■ **TASK REQUIREMENTS**
What follows is a set of records. Repeat every one of them exactly.
[RECORDS SHOWN Boundary: Start]
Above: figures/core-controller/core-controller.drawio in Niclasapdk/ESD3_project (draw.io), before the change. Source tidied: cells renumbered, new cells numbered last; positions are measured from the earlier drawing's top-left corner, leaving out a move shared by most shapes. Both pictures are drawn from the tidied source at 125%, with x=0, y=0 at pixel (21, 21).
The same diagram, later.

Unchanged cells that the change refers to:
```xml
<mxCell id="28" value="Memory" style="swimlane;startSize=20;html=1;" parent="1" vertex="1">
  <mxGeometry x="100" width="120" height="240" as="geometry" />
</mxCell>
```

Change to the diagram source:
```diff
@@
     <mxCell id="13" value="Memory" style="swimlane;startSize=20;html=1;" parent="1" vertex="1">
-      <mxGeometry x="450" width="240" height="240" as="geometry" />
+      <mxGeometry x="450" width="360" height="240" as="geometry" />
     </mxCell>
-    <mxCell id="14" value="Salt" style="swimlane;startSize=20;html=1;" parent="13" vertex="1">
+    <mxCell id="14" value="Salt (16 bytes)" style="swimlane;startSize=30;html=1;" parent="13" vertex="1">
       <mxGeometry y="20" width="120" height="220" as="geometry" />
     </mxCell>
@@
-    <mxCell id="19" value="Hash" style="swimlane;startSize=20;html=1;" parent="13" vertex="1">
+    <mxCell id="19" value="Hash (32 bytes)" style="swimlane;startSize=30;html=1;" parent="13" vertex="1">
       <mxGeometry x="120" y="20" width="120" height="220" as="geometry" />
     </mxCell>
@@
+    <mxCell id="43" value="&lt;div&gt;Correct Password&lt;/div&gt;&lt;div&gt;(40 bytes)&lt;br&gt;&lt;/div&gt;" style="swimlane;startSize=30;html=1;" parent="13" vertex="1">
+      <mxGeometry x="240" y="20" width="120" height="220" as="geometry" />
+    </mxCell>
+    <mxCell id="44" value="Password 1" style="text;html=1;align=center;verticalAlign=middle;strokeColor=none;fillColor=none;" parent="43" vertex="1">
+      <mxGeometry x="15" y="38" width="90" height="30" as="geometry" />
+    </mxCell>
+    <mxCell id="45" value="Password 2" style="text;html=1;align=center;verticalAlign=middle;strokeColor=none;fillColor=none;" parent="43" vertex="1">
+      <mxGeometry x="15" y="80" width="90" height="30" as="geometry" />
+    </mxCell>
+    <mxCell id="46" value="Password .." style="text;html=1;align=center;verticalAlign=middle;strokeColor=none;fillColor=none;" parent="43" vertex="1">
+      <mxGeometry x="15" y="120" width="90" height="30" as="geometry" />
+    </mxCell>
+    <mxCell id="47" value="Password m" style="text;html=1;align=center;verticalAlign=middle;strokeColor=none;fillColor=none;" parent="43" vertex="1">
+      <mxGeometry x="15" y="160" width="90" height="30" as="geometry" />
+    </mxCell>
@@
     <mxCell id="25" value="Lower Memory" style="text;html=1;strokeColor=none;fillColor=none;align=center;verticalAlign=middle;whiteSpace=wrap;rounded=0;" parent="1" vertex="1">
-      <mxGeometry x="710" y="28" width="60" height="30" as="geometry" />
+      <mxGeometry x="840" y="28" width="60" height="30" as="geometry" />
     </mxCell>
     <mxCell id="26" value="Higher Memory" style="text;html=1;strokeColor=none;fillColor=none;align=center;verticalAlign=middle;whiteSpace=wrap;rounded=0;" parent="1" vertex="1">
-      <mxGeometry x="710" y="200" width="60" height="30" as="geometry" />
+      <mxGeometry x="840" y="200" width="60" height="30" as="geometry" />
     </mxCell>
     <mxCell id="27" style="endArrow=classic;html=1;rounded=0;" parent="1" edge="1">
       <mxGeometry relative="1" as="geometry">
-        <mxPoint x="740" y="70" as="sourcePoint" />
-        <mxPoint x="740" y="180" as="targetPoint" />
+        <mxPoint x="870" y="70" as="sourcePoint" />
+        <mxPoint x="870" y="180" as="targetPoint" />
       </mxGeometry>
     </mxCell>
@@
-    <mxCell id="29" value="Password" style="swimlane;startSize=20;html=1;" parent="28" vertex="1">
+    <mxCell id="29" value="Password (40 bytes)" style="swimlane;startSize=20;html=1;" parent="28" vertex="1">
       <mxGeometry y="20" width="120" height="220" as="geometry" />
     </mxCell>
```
[RECORDS SHOWN Boundary: End]
■ **TASK RESPONSE**
Above: figures/core-controller/core-controller.drawio in Niclasapdk/ESD3_project (draw.io), before the change. Source tidied: cells renumbered, new cells numbered last; positions are measured from the earlier drawing's top-left corner, leaving out a move shared by most shapes. Both pictures are drawn from the tidied source at 125%, with x=0, y=0 at pixel (21, 21).
The same diagram, later.

Unchanged cells that the change refers to:
```xml
<mxCell id="28" value="Memory" style="swimlane;startSize=20;html=1;" parent="1" vertex="1">
  <mxGeometry x="100" width="120" height="240" as="geometry" />
</mxCell>
```

Change to the diagram source:
```diff
@@
     <mxCell id="13" value="Memory" style="swimlane;startSize=20;html=1;" parent="1" vertex="1">
-      <mxGeometry x="450" width="240" height="240" as="geometry" />
+      <mxGeometry x="450" width="360" height="240" as="geometry" />
     </mxCell>
-    <mxCell id="14" value="Salt" style="swimlane;startSize=20;html=1;" parent="13" vertex="1">
+    <mxCell id="14" value="Salt (16 bytes)" style="swimlane;startSize=30;html=1;" parent="13" vertex="1">
       <mxGeometry y="20" width="120" height="220" as="geometry" />
     </mxCell>
@@
-    <mxCell id="19" value="Hash" style="swimlane;startSize=20;html=1;" parent="13" vertex="1">
+    <mxCell id="19" value="Hash (32 bytes)" style="swimlane;startSize=30;html=1;" parent="13" vertex="1">
       <mxGeometry x="120" y="20" width="120" height="220" as="geometry" />
     </mxCell>
@@
+    <mxCell id="43" value="&lt;div&gt;Correct Password&lt;/div&gt;&lt;div&gt;(40 bytes)&lt;br&gt;&lt;/div&gt;" style="swimlane;startSize=30;html=1;" parent="13" vertex="1">
+      <mxGeometry x="240" y="20" width="120" height="220" as="geometry" />
+    </mxCell>
+    <mxCell id="44" value="Password 1" style="text;html=1;align=center;verticalAlign=middle;strokeColor=none;fillColor=none;" parent="43" vertex="1">
+      <mxGeometry x="15" y="38" width="90" height="30" as="geometry" />
+    </mxCell>
+    <mxCell id="45" value="Password 2" style="text;html=1;align=center;verticalAlign=middle;strokeColor=none;fillColor=none;" parent="43" vertex="1">
+      <mxGeometry x="15" y="80" width="90" height="30" as="geometry" />
+    </mxCell>
+    <mxCell id="46" value="Password .." style="text;html=1;align=center;verticalAlign=middle;strokeColor=none;fillColor=none;" parent="43" vertex="1">
+      <mxGeometry x="15" y="120" width="90" height="30" as="geometry" />
+    </mxCell>
+    <mxCell id="47" value="Password m" style="text;html=1;align=center;verticalAlign=middle;strokeColor=none;fillColor=none;" parent="43" vertex="1">
+      <mxGeometry x="15" y="160" width="90" height="30" as="geometry" />
+    </mxCell>
@@
     <mxCell id="25" value="Lower Memory" style="text;html=1;strokeColor=none;fillColor=none;align=center;verticalAlign=middle;whiteSpace=wrap;rounded=0;" parent="1" vertex="1">
-      <mxGeometry x="710" y="28" width="60" height="30" as="geometry" />
+      <mxGeometry x="840" y="28" width="60" height="30" as="geometry" />
     </mxCell>
     <mxCell id="26" value="Higher Memory" style="text;html=1;strokeColor=none;fillColor=none;align=center;verticalAlign=middle;whiteSpace=wrap;rounded=0;" parent="1" vertex="1">
-      <mxGeometry x="710" y="200" width="60" height="30" as="geometry" />
+      <mxGeometry x="840" y="200" width="60" height="30" as="geometry" />
     </mxCell>
     <mxCell id="27" style="endArrow=classic;html=1;rounded=0;" parent="1" edge="1">
       <mxGeometry relative="1" as="geometry">
-        <mxPoint x="740" y="70" as="sourcePoint" />
-        <mxPoint x="740" y="180" as="targetPoint" />
+        <mxPoint x="870" y="70" as="sourcePoint" />
+        <mxPoint x="870" y="180" as="targetPoint" />
       </mxGeometry>
     </mxCell>
@@
-    <mxCell id="29" value="Password" style="swimlane;startSize=20;html=1;" parent="28" vertex="1">
+    <mxCell id="29" value="Password (40 bytes)" style="swimlane;startSize=20;html=1;" parent="28" vertex="1">
       <mxGeometry y="20" width="120" height="220" as="geometry" />
     </mxCell>
```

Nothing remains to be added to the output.